§ **Your objective**
Every entry below, first to last, should be restated word for word.

[Records for this exercise — start]

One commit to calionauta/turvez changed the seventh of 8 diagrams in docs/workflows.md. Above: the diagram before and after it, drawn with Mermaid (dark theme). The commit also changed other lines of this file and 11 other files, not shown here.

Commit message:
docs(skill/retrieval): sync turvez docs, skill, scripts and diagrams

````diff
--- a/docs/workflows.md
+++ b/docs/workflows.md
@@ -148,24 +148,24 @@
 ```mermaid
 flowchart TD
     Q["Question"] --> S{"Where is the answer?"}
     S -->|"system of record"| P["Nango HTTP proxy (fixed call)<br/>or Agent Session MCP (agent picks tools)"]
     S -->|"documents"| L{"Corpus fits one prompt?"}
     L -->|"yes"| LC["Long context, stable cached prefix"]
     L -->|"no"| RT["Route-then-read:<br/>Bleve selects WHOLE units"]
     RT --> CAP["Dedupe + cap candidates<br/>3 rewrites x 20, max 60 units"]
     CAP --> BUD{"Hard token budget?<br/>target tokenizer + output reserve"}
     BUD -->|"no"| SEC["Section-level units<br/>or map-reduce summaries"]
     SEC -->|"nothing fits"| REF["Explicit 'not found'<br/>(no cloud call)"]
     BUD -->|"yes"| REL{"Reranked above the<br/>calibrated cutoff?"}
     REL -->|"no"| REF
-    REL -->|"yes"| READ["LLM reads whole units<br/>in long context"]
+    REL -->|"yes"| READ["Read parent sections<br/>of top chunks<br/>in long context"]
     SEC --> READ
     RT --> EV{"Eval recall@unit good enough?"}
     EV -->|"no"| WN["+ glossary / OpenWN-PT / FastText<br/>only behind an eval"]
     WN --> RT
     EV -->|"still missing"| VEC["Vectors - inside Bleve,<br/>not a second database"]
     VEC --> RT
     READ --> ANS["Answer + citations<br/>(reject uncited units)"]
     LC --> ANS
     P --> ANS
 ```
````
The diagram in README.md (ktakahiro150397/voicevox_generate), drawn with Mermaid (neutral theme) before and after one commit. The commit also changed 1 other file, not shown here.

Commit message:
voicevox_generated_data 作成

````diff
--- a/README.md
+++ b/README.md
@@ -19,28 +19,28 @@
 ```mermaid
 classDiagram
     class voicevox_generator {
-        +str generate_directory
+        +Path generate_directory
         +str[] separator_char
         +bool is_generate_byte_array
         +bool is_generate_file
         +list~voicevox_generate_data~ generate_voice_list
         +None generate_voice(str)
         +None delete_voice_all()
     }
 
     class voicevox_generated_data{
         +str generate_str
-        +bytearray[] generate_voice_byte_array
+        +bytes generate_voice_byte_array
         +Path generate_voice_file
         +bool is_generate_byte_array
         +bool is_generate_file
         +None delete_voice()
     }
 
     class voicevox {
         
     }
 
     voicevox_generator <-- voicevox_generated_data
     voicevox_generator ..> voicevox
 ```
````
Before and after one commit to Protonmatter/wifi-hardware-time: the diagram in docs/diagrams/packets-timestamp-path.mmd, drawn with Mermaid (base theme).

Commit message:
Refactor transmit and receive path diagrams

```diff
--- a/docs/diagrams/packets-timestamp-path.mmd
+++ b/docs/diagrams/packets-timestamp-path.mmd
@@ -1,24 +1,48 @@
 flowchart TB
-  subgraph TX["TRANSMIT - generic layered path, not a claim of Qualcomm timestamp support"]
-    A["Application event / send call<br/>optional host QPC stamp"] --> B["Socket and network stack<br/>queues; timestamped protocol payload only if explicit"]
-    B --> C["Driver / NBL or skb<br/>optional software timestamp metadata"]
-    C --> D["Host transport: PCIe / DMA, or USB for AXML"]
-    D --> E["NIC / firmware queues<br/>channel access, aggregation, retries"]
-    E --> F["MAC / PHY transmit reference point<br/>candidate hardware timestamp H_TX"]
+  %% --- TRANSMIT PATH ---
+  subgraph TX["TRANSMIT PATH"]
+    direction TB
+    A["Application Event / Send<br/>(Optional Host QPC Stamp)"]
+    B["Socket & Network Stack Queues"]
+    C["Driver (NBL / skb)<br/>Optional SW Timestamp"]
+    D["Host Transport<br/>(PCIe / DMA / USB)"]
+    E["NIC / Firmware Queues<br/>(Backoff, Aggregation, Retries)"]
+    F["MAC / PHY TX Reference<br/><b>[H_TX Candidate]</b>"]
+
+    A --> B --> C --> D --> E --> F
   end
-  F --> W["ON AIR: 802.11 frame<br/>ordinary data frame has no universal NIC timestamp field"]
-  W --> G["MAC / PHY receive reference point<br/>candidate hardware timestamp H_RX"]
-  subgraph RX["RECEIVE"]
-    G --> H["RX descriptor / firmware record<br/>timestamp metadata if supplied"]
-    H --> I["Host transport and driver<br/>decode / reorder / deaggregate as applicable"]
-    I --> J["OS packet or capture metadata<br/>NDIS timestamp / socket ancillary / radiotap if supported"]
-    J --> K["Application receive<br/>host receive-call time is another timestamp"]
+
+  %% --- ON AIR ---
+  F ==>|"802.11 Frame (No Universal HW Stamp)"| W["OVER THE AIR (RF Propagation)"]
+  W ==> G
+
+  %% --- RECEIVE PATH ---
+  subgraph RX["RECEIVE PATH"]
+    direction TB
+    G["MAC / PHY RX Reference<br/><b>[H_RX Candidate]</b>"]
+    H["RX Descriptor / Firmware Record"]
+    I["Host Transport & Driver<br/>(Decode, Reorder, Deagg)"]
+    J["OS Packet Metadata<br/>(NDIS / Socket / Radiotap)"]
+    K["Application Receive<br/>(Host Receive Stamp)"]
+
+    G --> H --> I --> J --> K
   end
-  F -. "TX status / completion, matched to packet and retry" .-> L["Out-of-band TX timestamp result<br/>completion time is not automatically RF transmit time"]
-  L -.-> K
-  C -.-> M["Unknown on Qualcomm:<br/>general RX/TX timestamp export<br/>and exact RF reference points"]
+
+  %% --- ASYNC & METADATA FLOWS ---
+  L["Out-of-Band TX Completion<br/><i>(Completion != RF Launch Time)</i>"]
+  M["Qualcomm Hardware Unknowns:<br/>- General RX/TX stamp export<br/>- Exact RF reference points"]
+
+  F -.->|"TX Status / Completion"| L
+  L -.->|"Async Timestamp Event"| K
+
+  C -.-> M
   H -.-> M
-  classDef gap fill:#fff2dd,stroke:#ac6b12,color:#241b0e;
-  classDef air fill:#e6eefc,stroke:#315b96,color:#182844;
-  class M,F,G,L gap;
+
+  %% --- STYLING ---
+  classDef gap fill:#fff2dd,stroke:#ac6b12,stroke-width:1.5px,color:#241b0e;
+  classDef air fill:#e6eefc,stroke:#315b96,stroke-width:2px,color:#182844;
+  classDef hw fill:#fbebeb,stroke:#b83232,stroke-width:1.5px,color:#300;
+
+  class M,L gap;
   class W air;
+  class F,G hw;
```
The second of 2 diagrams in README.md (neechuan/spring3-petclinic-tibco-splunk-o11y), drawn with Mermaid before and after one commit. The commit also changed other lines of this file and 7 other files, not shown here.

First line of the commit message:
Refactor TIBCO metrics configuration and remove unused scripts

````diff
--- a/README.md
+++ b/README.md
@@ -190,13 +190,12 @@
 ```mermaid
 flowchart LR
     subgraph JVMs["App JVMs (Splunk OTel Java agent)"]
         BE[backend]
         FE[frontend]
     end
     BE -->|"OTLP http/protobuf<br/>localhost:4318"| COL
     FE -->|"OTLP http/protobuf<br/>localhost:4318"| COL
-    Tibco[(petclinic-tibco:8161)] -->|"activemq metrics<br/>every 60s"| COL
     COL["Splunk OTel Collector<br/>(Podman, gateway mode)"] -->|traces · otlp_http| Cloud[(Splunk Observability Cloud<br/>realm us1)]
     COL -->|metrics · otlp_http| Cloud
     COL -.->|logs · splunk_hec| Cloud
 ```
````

[Records for this exercise — finish]

§ **Exercise solution**
One commit to calionauta/turvez changed the seventh of 8 diagrams in docs/workflows.md. Above: the diagram before and after it, drawn with Mermaid (dark theme). The commit also changed other lines of this file and 11 other files, not shown here.

Commit message:
docs(skill/retrieval): sync turvez docs, skill, scripts and diagrams

````diff
--- a/docs/workflows.md
+++ b/docs/workflows.md
@@ -148,24 +148,24 @@
 ```mermaid
 flowchart TD
     Q["Question"] --> S{"Where is the answer?"}
     S -->|"system of record"| P["Nango HTTP proxy (fixed call)<br/>or Agent Session MCP (agent picks tools)"]
     S -->|"documents"| L{"Corpus fits one prompt?"}
     L -->|"yes"| LC["Long context, stable cached prefix"]
     L -->|"no"| RT["Route-then-read:<br/>Bleve selects WHOLE units"]
     RT --> CAP["Dedupe + cap candidates<br/>3 rewrites x 20, max 60 units"]
     CAP --> BUD{"Hard token budget?<br/>target tokenizer + output reserve"}
     BUD -->|"no"| SEC["Section-level units<br/>or map-reduce summaries"]
     SEC -->|"nothing fits"| REF["Explicit 'not found'<br/>(no cloud call)"]
     BUD -->|"yes"| REL{"Reranked above the<br/>calibrated cutoff?"}
     REL -->|"no"| REF
-    REL -->|"yes"| READ["LLM reads whole units<br/>in long context"]
+    REL -->|"yes"| READ["Read parent sections<br/>of top chunks<br/>in long context"]
     SEC --> READ
     RT --> EV{"Eval recall@unit good enough?"}
     EV -->|"no"| WN["+ glossary / OpenWN-PT / FastText<br/>only behind an eval"]
     WN --> RT
     EV -->|"still missing"| VEC["Vectors - inside Bleve,<br/>not a second database"]
     VEC --> RT
     READ --> ANS["Answer + citations<br/>(reject uncited units)"]
     LC --> ANS
     P --> ANS
 ```
````
The diagram in README.md (ktakahiro150397/voicevox_generate), drawn with Mermaid (neutral theme) before and after one commit. The commit also changed 1 other file, not shown here.

Commit message:
voicevox_generated_data 作成

````diff
--- a/README.md
+++ b/README.md
@@ -19,28 +19,28 @@
 ```mermaid
 classDiagram
     class voicevox_generator {
-        +str generate_directory
+        +Path generate_directory
         +str[] separator_char
         +bool is_generate_byte_array
         +bool is_generate_file
         +list~voicevox_generate_data~ generate_voice_list
         +None generate_voice(str)
         +None delete_voice_all()
     }
 
     class voicevox_generated_data{
         +str generate_str
-        +bytearray[] generate_voice_byte_array
+        +bytes generate_voice_byte_array
         +Path generate_voice_file
         +bool is_generate_byte_array
         +bool is_generate_file
         +None delete_voice()
     }
 
     class voicevox {
         
     }
 
     voicevox_generator <-- voicevox_generated_data
     voicevox_generator ..> voicevox
 ```
````
Before and after one commit to Protonmatter/wifi-hardware-time: the diagram in docs/diagrams/packets-timestamp-path.mmd, drawn with Mermaid (base theme).

Commit message:
Refactor transmit and receive path diagrams

```diff
--- a/docs/diagrams/packets-timestamp-path.mmd
+++ b/docs/diagrams/packets-timestamp-path.mmd
@@ -1,24 +1,48 @@
 flowchart TB
-  subgraph TX["TRANSMIT - generic layered path, not a claim of Qualcomm timestamp support"]
-    A["Application event / send call<br/>optional host QPC stamp"] --> B["Socket and network stack<br/>queues; timestamped protocol payload only if explicit"]
-    B --> C["Driver / NBL or skb<br/>optional software timestamp metadata"]
-    C --> D["Host transport: PCIe / DMA, or USB for AXML"]
-    D --> E["NIC / firmware queues<br/>channel access, aggregation, retries"]
-    E --> F["MAC / PHY transmit reference point<br/>candidate hardware timestamp H_TX"]
+  %% --- TRANSMIT PATH ---
+  subgraph TX["TRANSMIT PATH"]
+    direction TB
+    A["Application Event / Send<br/>(Optional Host QPC Stamp)"]
+    B["Socket & Network Stack Queues"]
+    C["Driver (NBL / skb)<br/>Optional SW Timestamp"]
+    D["Host Transport<br/>(PCIe / DMA / USB)"]
+    E["NIC / Firmware Queues<br/>(Backoff, Aggregation, Retries)"]
+    F["MAC / PHY TX Reference<br/><b>[H_TX Candidate]</b>"]
+
+    A --> B --> C --> D --> E --> F
   end
-  F --> W["ON AIR: 802.11 frame<br/>ordinary data frame has no universal NIC timestamp field"]
-  W --> G["MAC / PHY receive reference point<br/>candidate hardware timestamp H_RX"]
-  subgraph RX["RECEIVE"]
-    G --> H["RX descriptor / firmware record<br/>timestamp metadata if supplied"]
-    H --> I["Host transport and driver<br/>decode / reorder / deaggregate as applicable"]
-    I --> J["OS packet or capture metadata<br/>NDIS timestamp / socket ancillary / radiotap if supported"]
-    J --> K["Application receive<br/>host receive-call time is another timestamp"]
+
+  %% --- ON AIR ---
+  F ==>|"802.11 Frame (No Universal HW Stamp)"| W["OVER THE AIR (RF Propagation)"]
+  W ==> G
+
+  %% --- RECEIVE PATH ---
+  subgraph RX["RECEIVE PATH"]
+    direction TB
+    G["MAC / PHY RX Reference<br/><b>[H_RX Candidate]</b>"]
+    H["RX Descriptor / Firmware Record"]
+    I["Host Transport & Driver<br/>(Decode, Reorder, Deagg)"]
+    J["OS Packet Metadata<br/>(NDIS / Socket / Radiotap)"]
+    K["Application Receive<br/>(Host Receive Stamp)"]
+
+    G --> H --> I --> J --> K
   end
-  F -. "TX status / completion, matched to packet and retry" .-> L["Out-of-band TX timestamp result<br/>completion time is not automatically RF transmit time"]
-  L -.-> K
-  C -.-> M["Unknown on Qualcomm:<br/>general RX/TX timestamp export<br/>and exact RF reference points"]
+
+  %% --- ASYNC & METADATA FLOWS ---
+  L["Out-of-Band TX Completion<br/><i>(Completion != RF Launch Time)</i>"]
+  M["Qualcomm Hardware Unknowns:<br/>- General RX/TX stamp export<br/>- Exact RF reference points"]
+
+  F -.->|"TX Status / Completion"| L
+  L -.->|"Async Timestamp Event"| K
+
+  C -.-> M
   H -.-> M
-  classDef gap fill:#fff2dd,stroke:#ac6b12,color:#241b0e;
-  classDef air fill:#e6eefc,stroke:#315b96,color:#182844;
-  class M,F,G,L gap;
+
+  %% --- STYLING ---
+  classDef gap fill:#fff2dd,stroke:#ac6b12,stroke-width:1.5px,color:#241b0e;
+  classDef air fill:#e6eefc,stroke:#315b96,stroke-width:2px,color:#182844;
+  classDef hw fill:#fbebeb,stroke:#b83232,stroke-width:1.5px,color:#300;
+
+  class M,L gap;
   class W air;
+  class F,G hw;
```
The second of 2 diagrams in README.md (neechuan/spring3-petclinic-tibco-splunk-o11y), drawn with Mermaid before and after one commit. The commit also changed other lines of this file and 7 other files, not shown here.

First line of the commit message:
Refactor TIBCO metrics configuration and remove unused scripts

````diff
--- a/README.md
+++ b/README.md
@@ -190,13 +190,12 @@
 ```mermaid
 flowchart LR
     subgraph JVMs["App JVMs (Splunk OTel Java agent)"]
         BE[backend]
         FE[frontend]
     end
     BE -->|"OTLP http/protobuf<br/>localhost:4318"| COL
     FE -->|"OTLP http/protobuf<br/>localhost:4318"| COL
-    Tibco[(petclinic-tibco:8161)] -->|"activemq metrics<br/>every 60s"| COL
     COL["Splunk OTel Collector<br/>(Podman, gateway mode)"] -->|traces · otlp_http| Cloud[(Splunk Observability Cloud<br/>realm us1)]
     COL -->|metrics · otlp_http| Cloud
     COL -.->|logs · splunk_hec| Cloud
 ```
````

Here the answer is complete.